**Extracted records**
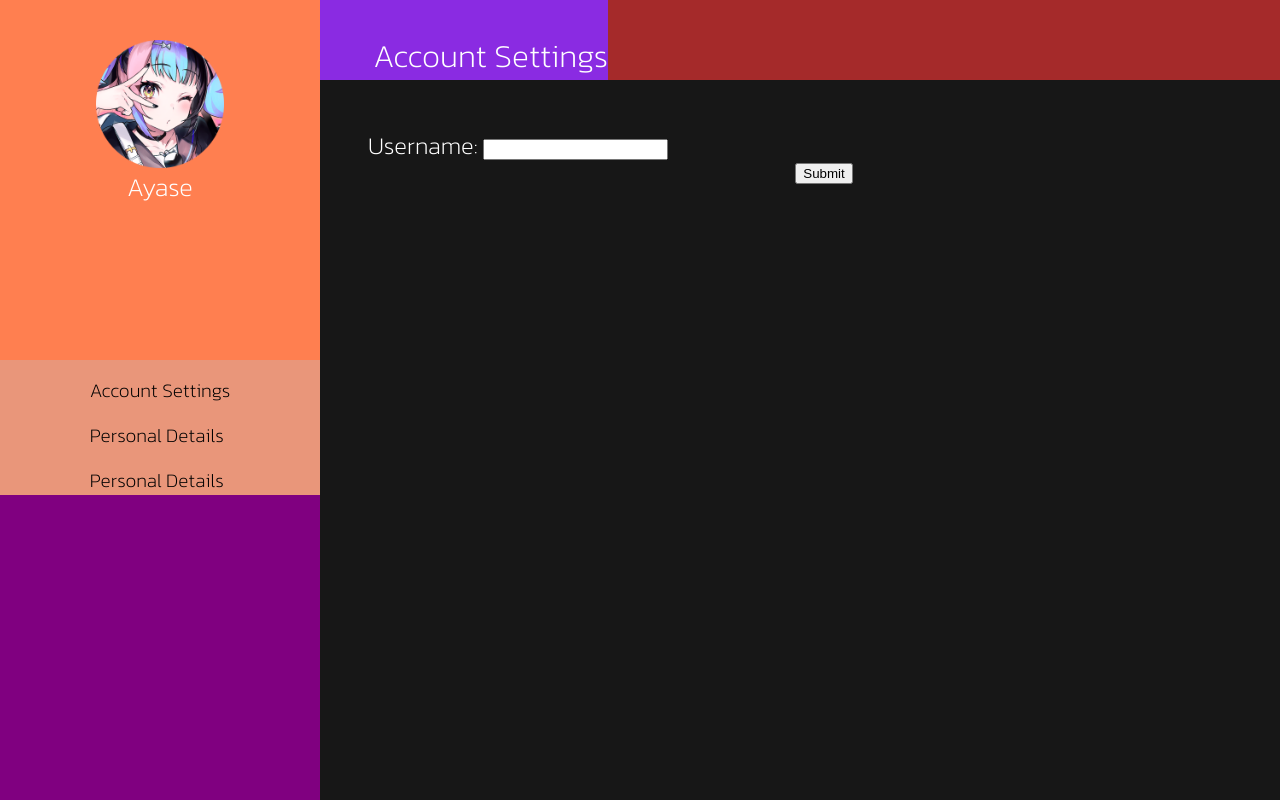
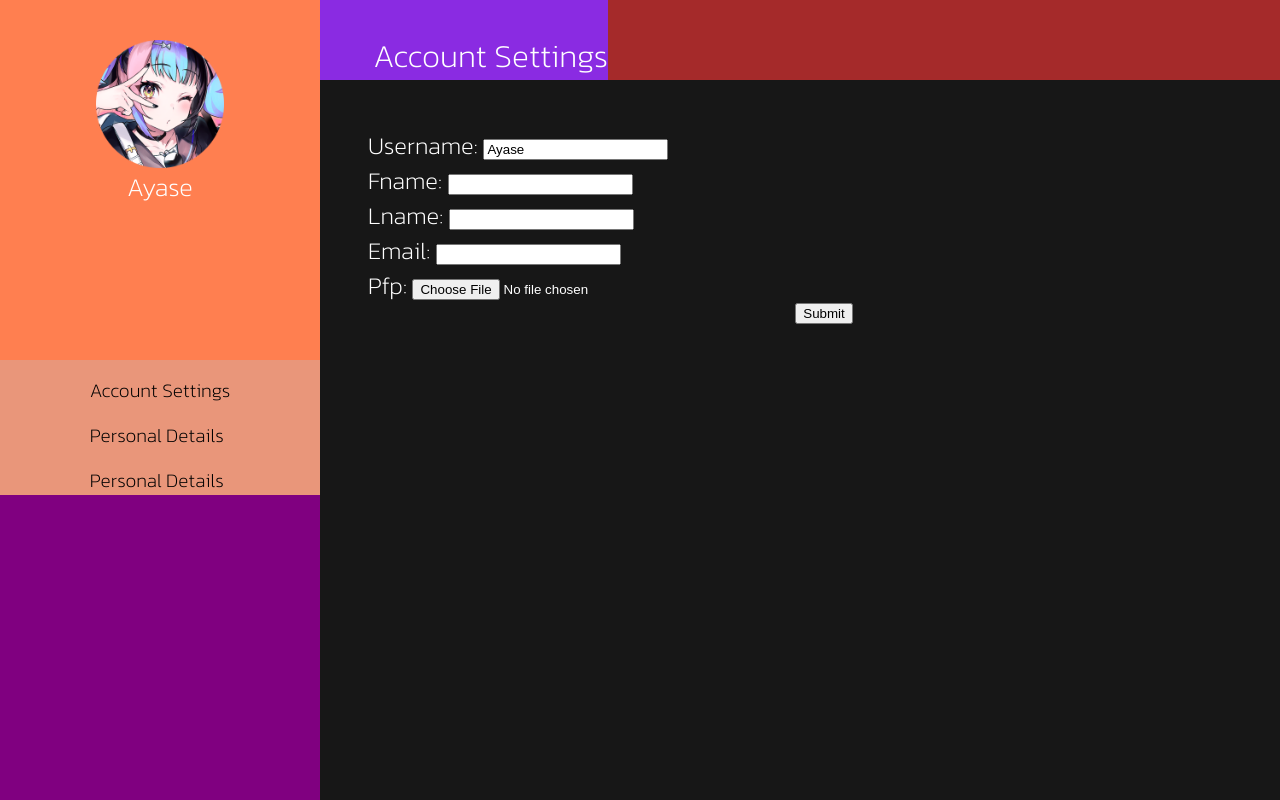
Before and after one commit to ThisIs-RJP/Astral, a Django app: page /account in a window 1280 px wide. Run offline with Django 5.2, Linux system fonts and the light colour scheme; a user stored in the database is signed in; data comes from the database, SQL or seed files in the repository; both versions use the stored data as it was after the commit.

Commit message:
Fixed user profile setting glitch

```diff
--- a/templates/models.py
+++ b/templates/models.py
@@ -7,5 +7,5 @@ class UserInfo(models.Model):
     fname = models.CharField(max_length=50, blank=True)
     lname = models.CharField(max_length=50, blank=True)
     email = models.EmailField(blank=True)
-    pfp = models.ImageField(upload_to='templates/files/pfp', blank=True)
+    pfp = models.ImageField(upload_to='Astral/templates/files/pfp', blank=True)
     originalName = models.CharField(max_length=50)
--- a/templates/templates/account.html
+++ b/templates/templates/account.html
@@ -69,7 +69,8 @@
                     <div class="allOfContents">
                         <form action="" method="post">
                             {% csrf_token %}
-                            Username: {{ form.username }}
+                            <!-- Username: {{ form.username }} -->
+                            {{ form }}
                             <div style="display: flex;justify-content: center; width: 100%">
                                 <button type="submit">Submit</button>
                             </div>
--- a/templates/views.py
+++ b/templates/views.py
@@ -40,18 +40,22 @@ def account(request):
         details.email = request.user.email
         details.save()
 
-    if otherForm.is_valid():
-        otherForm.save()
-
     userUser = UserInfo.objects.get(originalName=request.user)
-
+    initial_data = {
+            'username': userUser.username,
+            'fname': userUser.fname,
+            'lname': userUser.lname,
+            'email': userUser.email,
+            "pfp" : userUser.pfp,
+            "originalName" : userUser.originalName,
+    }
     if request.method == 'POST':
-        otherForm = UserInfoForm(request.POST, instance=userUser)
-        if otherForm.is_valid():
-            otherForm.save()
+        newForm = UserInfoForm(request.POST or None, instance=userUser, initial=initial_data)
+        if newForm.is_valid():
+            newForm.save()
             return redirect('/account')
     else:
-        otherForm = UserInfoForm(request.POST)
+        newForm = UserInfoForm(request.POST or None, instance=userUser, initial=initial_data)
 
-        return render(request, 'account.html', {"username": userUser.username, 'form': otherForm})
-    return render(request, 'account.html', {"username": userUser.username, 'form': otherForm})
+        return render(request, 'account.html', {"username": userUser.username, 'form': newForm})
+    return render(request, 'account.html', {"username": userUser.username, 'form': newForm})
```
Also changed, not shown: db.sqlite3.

**Task requirements**
Locate the word "CharField" in the records above, and return each line that has it.

**Task response**
     fname = models.CharField(max_length=50, blank=True)
     lname = models.CharField(max_length=50, blank=True)
     originalName = models.CharField(max_length=50)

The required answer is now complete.